People with a recent diagnosis of atrial fibrillation (AF), the most common irregular heart rhythm, have a modestly higher risk of developing dementia than people without the condition, according to new research.
Atrial fibrillation, typically a very rapid heart rhythm, can spur blood clots in the heart, increasing someone’s risk for stroke and heart failure, and shorten lifespan.
“We know that atrial fibrillation is one of the strongest risk factors for ischemic stroke, but whether atrial fibrillation increases the risk of developing dementia independent of having a stroke has been unclear,” said senior author Dr. Alan S. Go.
The research spanned 2010 to 2017 and involved nearly 197,000 patient records from Kaiser Permanente health systems in California. Half of the patients had been recently diagnosed with atrial fibrillation; their counterparts in the control group were selected for similar age and health profiles but did not have AF. Both patient groups’ medical records were reviewed for three years, on average, to identify subsequent diagnoses of dementia, including Alzheimer’s disease.

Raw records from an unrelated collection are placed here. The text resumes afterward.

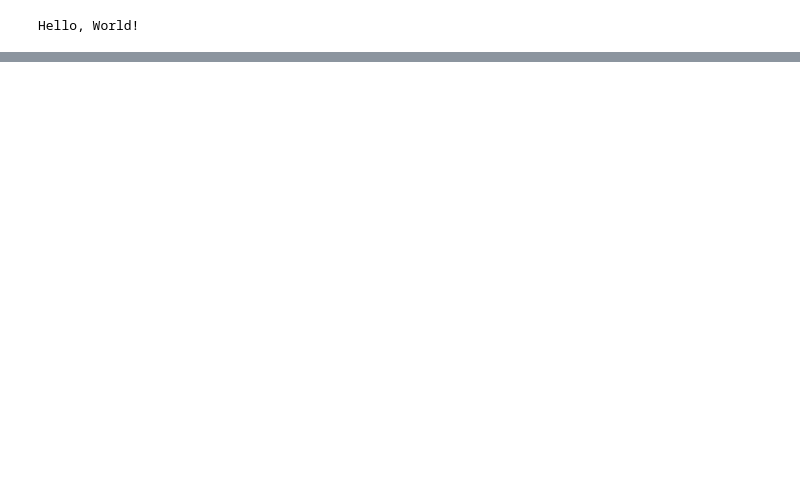
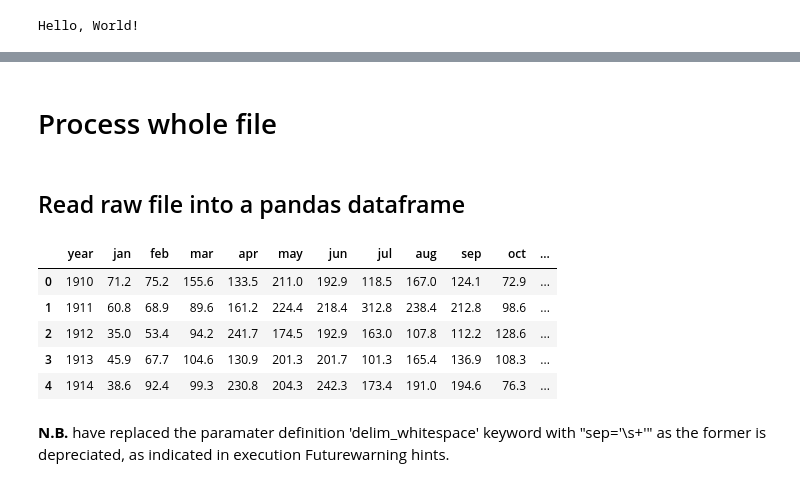
Before and after one commit to ingeniousideas/bpp_module1_project, a Jupyter notebook: Main.ipynb, the cells around one changed output, grey strips where cells are left out. Drawn from its saved outputs; the diff is of its cells as text; code cells hidden in the pictures; blank space fills up the shorter version.

```diff
--- a/Main.ipynb
+++ b/Main.ipynb
@@ -32,0 +46,14 @@ Date
+# %%
+# First, let's import os to check if file exists
+import os
+
+raw_file_path = '/home/lnx_workspaces/bpp_projects/bpp_module1_project/data/weather/sunshine/east_anglia_sun.txt'
+print(f"File exists: {os.path.exists(raw_file_path)}")
+
+# If file exists, let's try to read first few lines directly
+if os.path.exists(raw_file_path):
+    with open(raw_file_path, 'r') as file:
+        print("\nFirst few lines of the file:")
+        for i, line in enumerate(file):
+            if i < 3:  # Print first 3 lines
+                print(line.strip())
@@ -32,0 +265,17 @@ Date
+# %% [markdown]
+# Process whole file
+# %% [markdown]
+## Read raw file into a pandas dataframe
+# %%
+# Path to data: /home/lnx_workspaces/bpp_projects/bpp_module1_project/data/weather/sunshine/east_anglia_sun.csv
+df = pd.read_csv(raw_file_path, sep="\s+", skiprows=5, header=0)
+df.head(5)
+# %% [output]
+|  | year | jan | feb | mar | apr | may | jun | jul | aug | sep | oct | ... |
+| 0 | 1910 | 71.2 | 75.2 | 155.6 | 133.5 | 211.0 | 192.9 | 118.5 | 167.0 | 124.1 | 72.9 | ... |
+| 1 | 1911 | 60.8 | 68.9 | 89.6 | 161.2 | 224.4 | 218.4 | 312.8 | 238.4 | 212.8 | 98.6 | ... |
+| 2 | 1912 | 35.0 | 53.4 | 94.2 | 241.7 | 174.5 | 192.9 | 163.0 | 107.8 | 112.2 | 128.6 | ... |
+| 3 | 1913 | 45.9 | 67.7 | 104.6 | 130.9 | 201.3 | 201.7 | 101.3 | 165.4 | 136.9 | 108.3 | ... |
+| 4 | 1914 | 38.6 | 92.4 | 99.3 | 230.8 | 204.3 | 242.3 | 173.4 | 191.0 | 194.6 | 76.3 | ... |
+# %% [markdown]
+**N.B.** have replaced the paramater definition 'delim_whitespace' keyword with "sep='\s+'" as the former is depreciated, as indicated in execution Futurewarning hints.
```
Also changed, not shown: parts of 34 cells of this notebook, 3 other files.
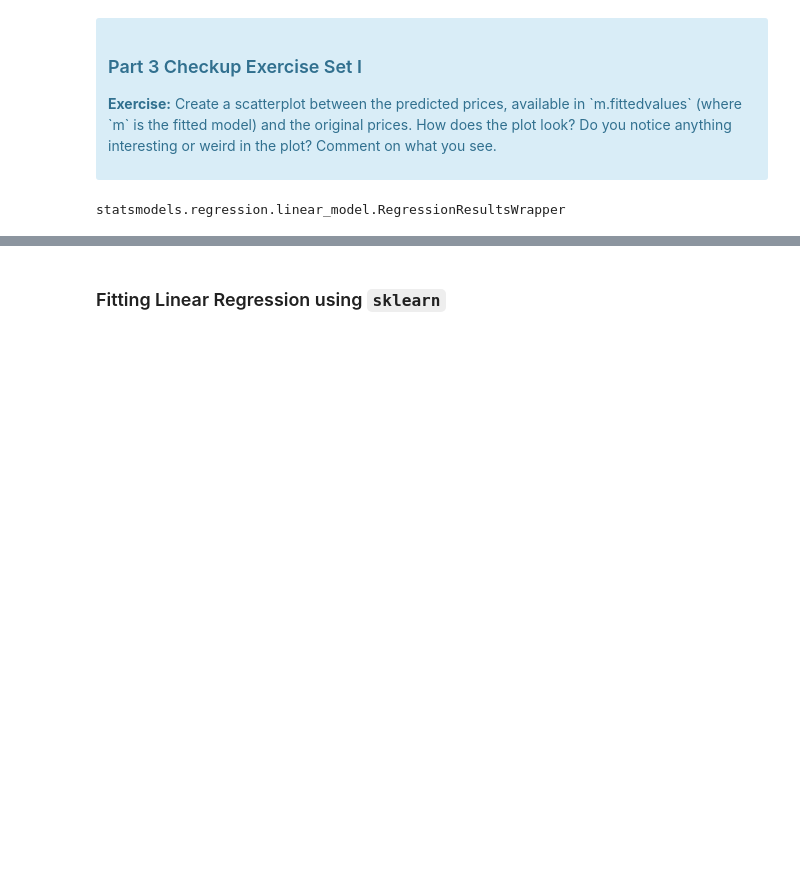
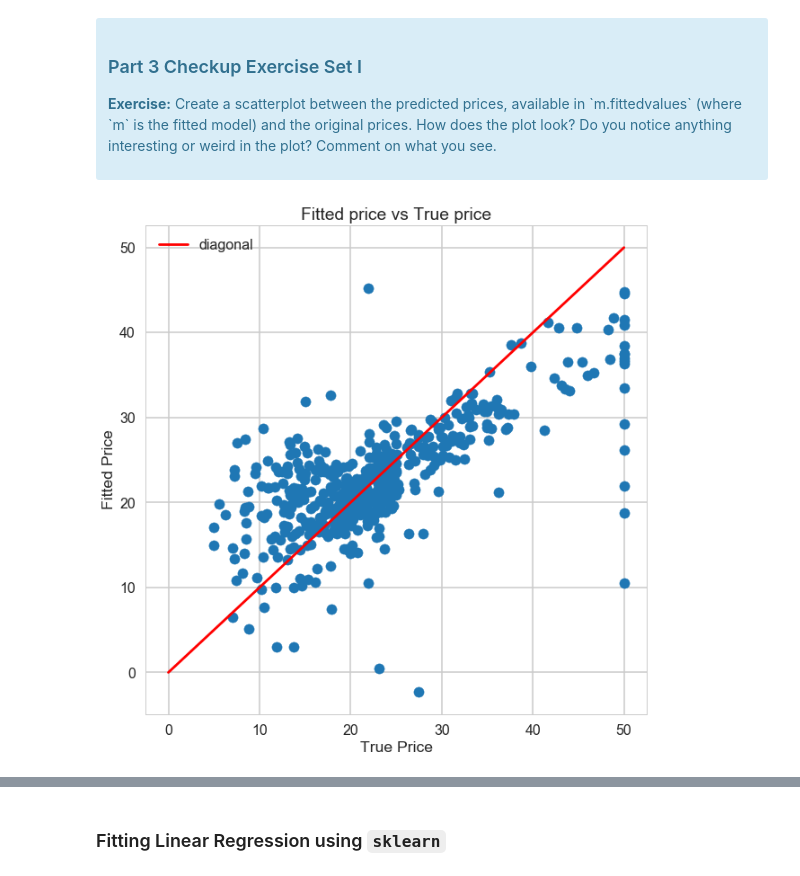
Before and after one commit to iamgauravg/tutorial_repository, a Jupyter notebook: 10_1_5_1537998998_linear_regression/linear_regression/10_1_5_Mini_Project_Linear_Regression_ver1.ipynb, the cells around one changed output, grey strips where cells are left out. Saved outputs shown, nothing was run; the diff lists cells and outputs as text; code cells hidden in the pictures; blank space fills up the shorter version.

```diff
--- a/10_1_5_1537998998_linear_regression/linear_regression/10_1_5_Mini_Project_Linear_Regression_ver1.ipynb
+++ b/10_1_5_1537998998_linear_regression/linear_regression/10_1_5_Mini_Project_Linear_Regression_ver1.ipynb
@@ -477,9 +489,19 @@ Let's see how our model actually fit our data. We can see below that there is a
 
 <p><b>Exercise:</b> Create a scatterplot between the predicted prices, available in `m.fittedvalues` (where `m` is the fitted model) and the original prices. How does the plot look? Do you notice anything interesting or weird in the plot? Comment on what you see.</p>
 </div>
-# %%
-# your turn
-
-type(m)
-# %% [output]
-statsmodels.regression.linear_model.RegressionResultsWrapper
+# %%
+# your turn
+
+type(m)
+type(m.fittedvalues)
+
+plt.figure(figsize=(10,10))
+plt.scatter(bos.PRICE, m.fittedvalues)
+plt.ylabel("Fitted Price")
+plt.xlabel("True Price")
+plt.title("Fitted price vs True price")
+plt.plot([0,50],[0,50],'r', label='diagonal')
+plt.legend()
+plt.show()
+# %% [output]
+[figure, added]
```
Also changed, not shown: parts of 25 cells of this notebook.
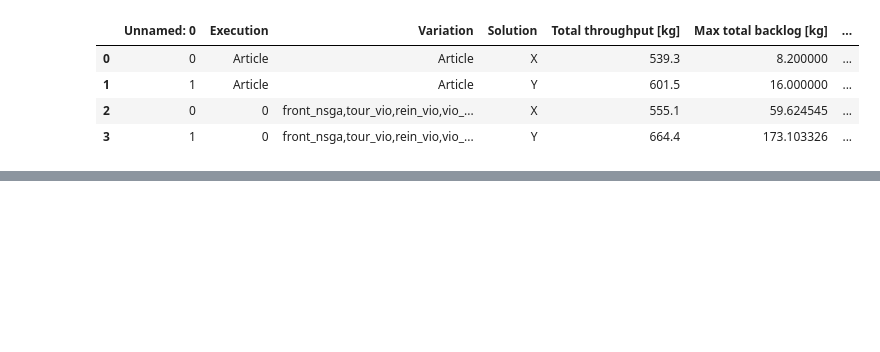
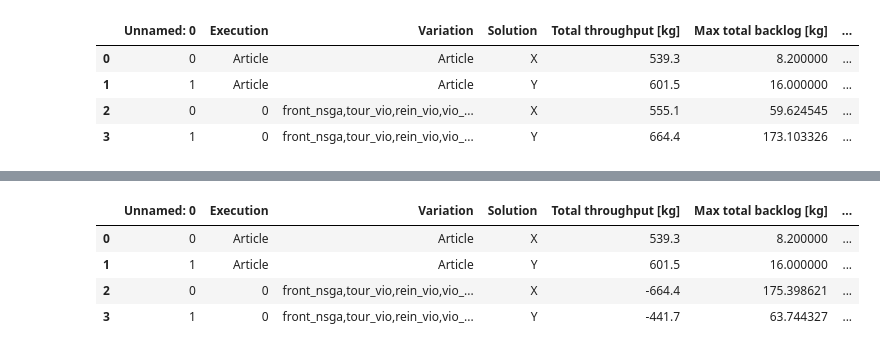
Before and after one commit to DTKx/capacityplanpy, a Jupyter notebook: 02_implementacao/parse_raw.ipynb, the cells around one changed output, grey strips where cells are left out. Cells and saved outputs as stored; diff of their text form; code cells hidden in the pictures; blank space fills up the shorter version.

```diff
--- a/02_implementacao/parse_raw.ipynb
+++ b/02_implementacao/parse_raw.ipynb
@@ -320,0 +325,10 @@ results
+# %%
+import pandas as pd
+result=pd.read_csv(root_path_analysis+'17-111.csv')# Import from csv
+result
+# %% [output]
+|  | Unnamed: 0 | Execution | Variation | Solution | Total throughput [kg] | Max total backlog [kg] | ... |
+| 0 | 0 | Article | Article | X | 539.3 | 8.200000 | ... |
+| 1 | 1 | Article | Article | Y | 601.5 | 16.000000 | ... |
+| 2 | 0 | 0 | front_nsga,tour_vio,rein_vio,vio_... | X | -664.4 | 175.398621 | ... |
+| 3 | 1 | 0 | front_nsga,tour_vio,rein_vio,vio_... | Y | -441.7 | 63.744327 | ... |
```
Also changed, not shown: parts of 13 cells of this notebook, 1 other file.
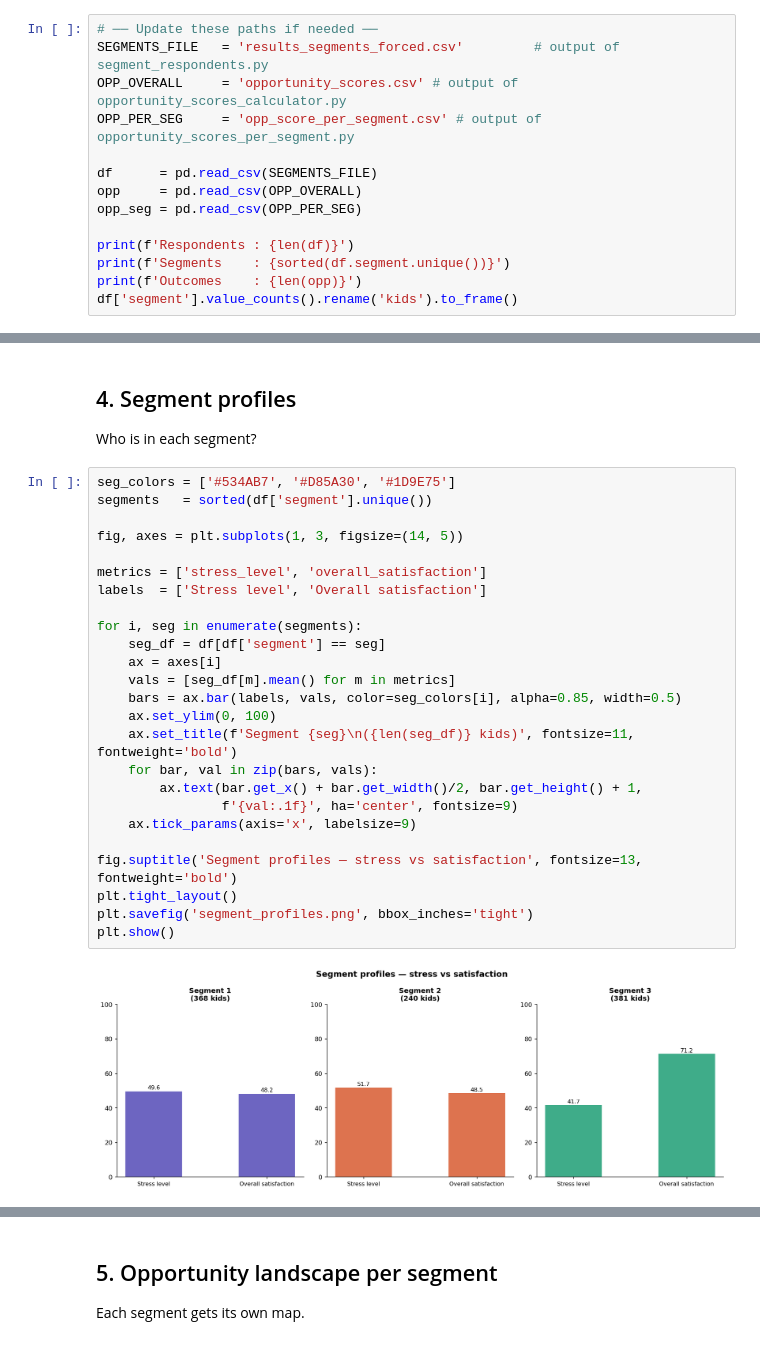
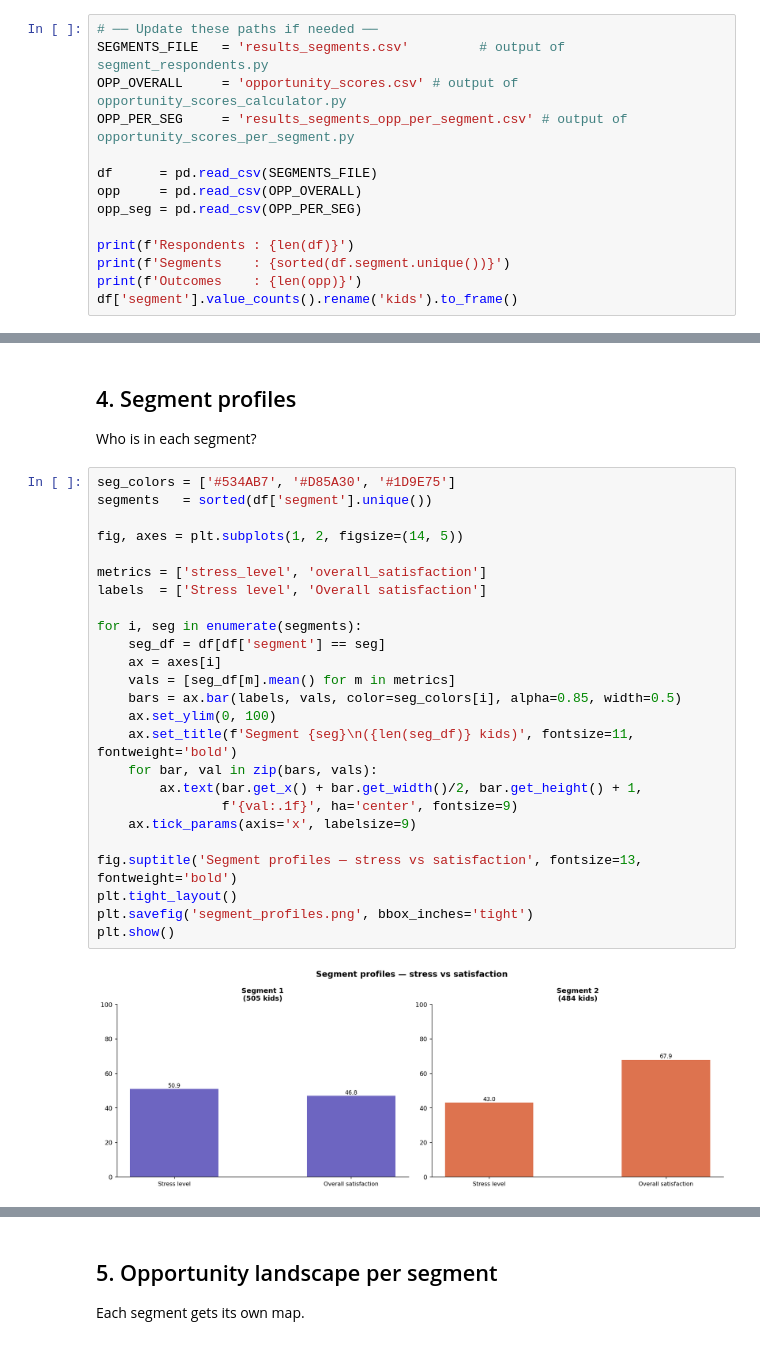
Before and after one commit to dophat1/jtbd-synthetic-survey, a Jupyter notebook: jtbd_analysis.ipynb, the cells around one changed output, grey strips where cells are left out. Saved outputs shown, nothing was run; the diff lists cells and outputs as text.

Commit message:
refine the segments of kids in the clubs

```diff
--- a/jtbd_analysis.ipynb
+++ b/jtbd_analysis.ipynb
@@ -33,9 +33,9 @@ Libraries loaded.
 ## 1. Load data
 # %%
 # ── Update these paths if needed ──
-SEGMENTS_FILE   = 'results_segments_forced.csv'         # output of segment_respondents.py
+SEGMENTS_FILE   = 'results_segments.csv'         # output of segment_respondents.py
 OPP_OVERALL     = 'opportunity_scores.csv' # output of opportunity_scores_calculator.py
-OPP_PER_SEG     = 'opp_score_per_segment.csv' # output of opportunity_scores_per_segment.py
+OPP_PER_SEG     = 'results_segments_opp_per_segment.csv' # output of opportunity_scores_per_segment.py
 
 df      = pd.read_csv(SEGMENTS_FILE)
 opp     = pd.read_csv(OPP_OVERALL)
@@ -154,27 +205,27 @@ Who is in each segment?
 # %%
 seg_colors = ['#534AB7', '#D85A30', '#1D9E75']
 segments   = sorted(df['segment'].unique())
 
-fig, axes = plt.subplots(1, 3, figsize=(14, 5))
+fig, axes = plt.subplots(1, 2, figsize=(14, 5))
 
 metrics = ['stress_level', 'overall_satisfaction']
 labels  = ['Stress level', 'Overall satisfaction']
 
 for i, seg in enumerate(segments):
     seg_df = df[df['segment'] == seg]
     ax = axes[i]
     vals = [seg_df[m].mean() for m in metrics]
     bars = ax.bar(labels, vals, color=seg_colors[i], alpha=0.85, width=0.5)
     ax.set_ylim(0, 100)
     ax.set_title(f'Segment {seg}\n({len(seg_df)} kids)', fontsize=11, fontweight='bold')
     for bar, val in zip(bars, vals):
         ax.text(bar.get_x() + bar.get_width()/2, bar.get_height() + 1,
                 f'{val:.1f}', ha='center', fontsize=9)
     ax.tick_params(axis='x', labelsize=9)
 
 fig.suptitle('Segment profiles — stress vs satisfaction', fontsize=13, fontweight='bold')
 plt.tight_layout()
 plt.savefig('segment_profiles.png', bbox_inches='tight')
 plt.show()
 # %% [output]
-[figure, old version]
+[figure, new version]
```
Also changed, not shown: parts of 13 cells of this notebook, 1 other file.
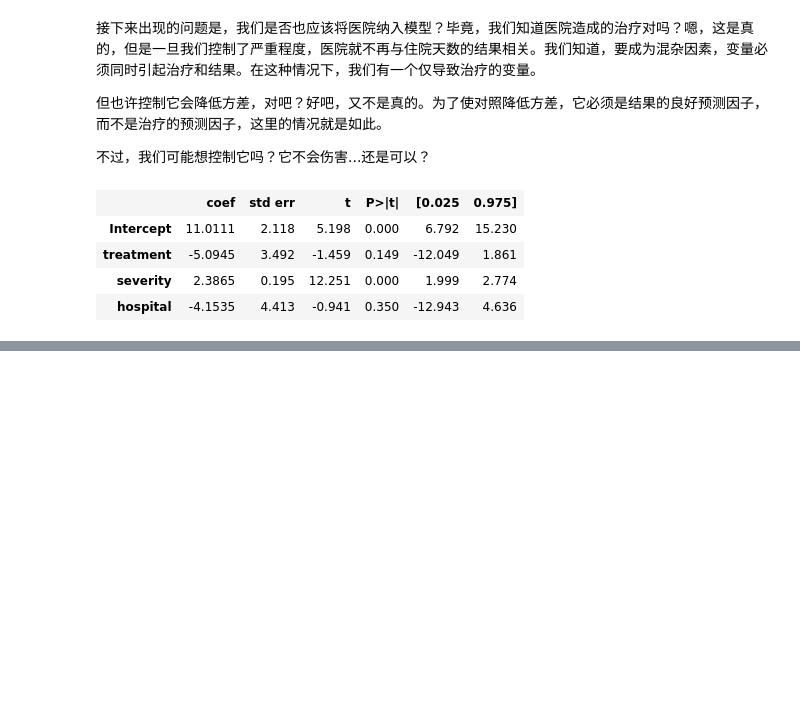
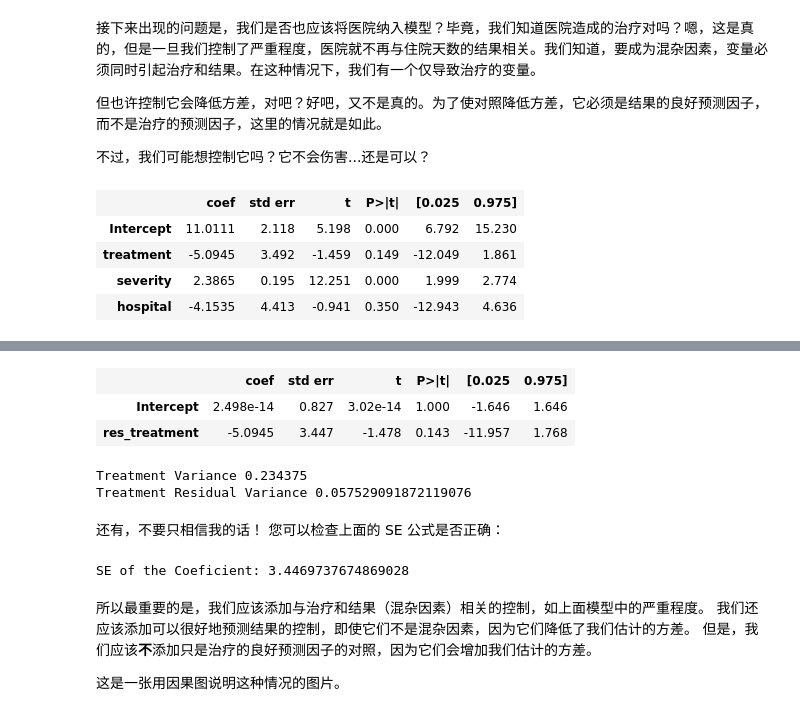
Before and after one commit to xieliaing/CausalInferenceIntro, a Jupyter notebook: chapters/07 第七章 控制混淆因素之外的考虑.ipynb, the cells around one changed output, grey strips where cells are left out. Saved outputs shown, nothing was run; the diff lists cells and outputs as text; code cells hidden in the pictures; blank space fills up the shorter version.

```diff
--- a/chapters/07 第七章 控制混淆因素之外的考虑.ipynb
+++ b/chapters/07 第七章 控制混淆因素之外的考虑.ipynb
@@ -213,0 +232,31 @@ hosp_5.summary().tables[1]
+# %%
+model_treatment = smf.ols('treatment ~ severity + hospital', data=hospital).fit()
+model_days = smf.ols('days ~ severity + hospital', data=hospital).fit()
+
+residuals = pd.DataFrame(dict(res_days=model_days.resid, res_treatment=model_treatment.resid))
+
+model_treatment = smf.ols('res_days ~ res_treatment', data=residuals).fit()
+
+model_treatment.summary().tables[1]
+# %% [output]
+|  | coef | std err | t | P>|t| | [0.025 | 0.975] |
+| Intercept | 2.498e-14 | 0.827 | 3.02e-14 | 1.000 | -1.646 | 1.646 |
+| res_treatment | -5.0945 | 3.447 | -1.478 | 0.143 | -11.957 | 1.768 |
+# %%
+print("Treatment Variance", np.var(hospital["treatment"]))
+print("Treatment Residual Variance", np.var(residuals["res_treatment"]))
+# %% [output]
+Treatment Variance 0.234375
+Treatment Residual Variance 0.057529091872119076
+# %% [markdown]
+还有，不要只相信我的话！ 您可以检查上面的 SE 公式是否正确：
+# %%
+sigma_hat = sum(model_treatment.resid**2)/(len(model_treatment.resid)-2)
+var = sigma_hat/sum((residuals["res_treatment"] - residuals["res_treatment"].mean())**2)
+print("SE of the Coeficient:", np.sqrt(var))
+# %% [output]
+SE of the Coeficient: 3.4469737674869028
+# %% [markdown]
+所以最重要的是，我们应该添加与治疗和结果（混杂因素）相关的控制，如上面模型中的严重程度。 我们还应该添加可以很好地预测结果的控制，即使它们不是混杂因素，因为它们降低了我们估计的方差。 但是，我们应该**不**添加只是治疗的良好预测因子的对照，因为它们会增加我们估计的方差。
+
+这是一张用因果图说明这种情况的图片。
```
Also changed, not shown: parts of 13 cells of this notebook.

Overall, people with newly diagnosed atrial fibrillation had a 13% higher risk of developing dementia. That risk appeared to be amplified in people whose AF diagnosis came before 65 years of age and people who did not have chronic kidney disease. No such significant differences in risk were seen in patients’ sex, race or ethnicity.
The researchers used a methodology to mitigate the influence of other medical conditions also known to heighten dementia risk, Bansal said. So it was a surprise, she added, to find greater risk among relatively younger patients and those without kidney disease.
“Many people with atrial fibrillation will not develop dementia, but I think this is a conversation a patient with newly diagnosed atrial fibrillation needs to have with their doctor, weighing their potential individual risk of developing dementia, as well as weighing the risks and benefits of treating the atrial fibrillation.” said Bansal.
Bansal said the next stages of this research will aim to better understand the biological mechanisms linking atrial fibrillation and dementia, and studying whether different AF therapies — for instance, catheter ablation of the heart muscle vs. medication — affect patients’ trajectories for dementia and other complications.
Nisha Bansal, Leila R. Zelnick, Jaejin An, Teresa N. Harrison, Ming‐Sum Lee, Daniel E. Singer, Dongjie Fan and Alan S. Go. Incident Atrial Fibrillation and Risk of Dementia in a Diverse, Community‐Based Population. JAHA, 2023 DOI: 10.1161/JAHA.122.028290
University of Washington School of Medicine/UW Medicine. “Incident atrial fibrillation appears to heighten dementia risk: A large UW Medicine-Kaiser Permanente study finds modestly increased risk, with a stronger link seen among younger, healthier people.” ScienceDaily. ScienceDaily, 8 March 2023. <www.sciencedaily.com/releases/2023/03/230308171648.htm>.
Photo by Joshua Chehov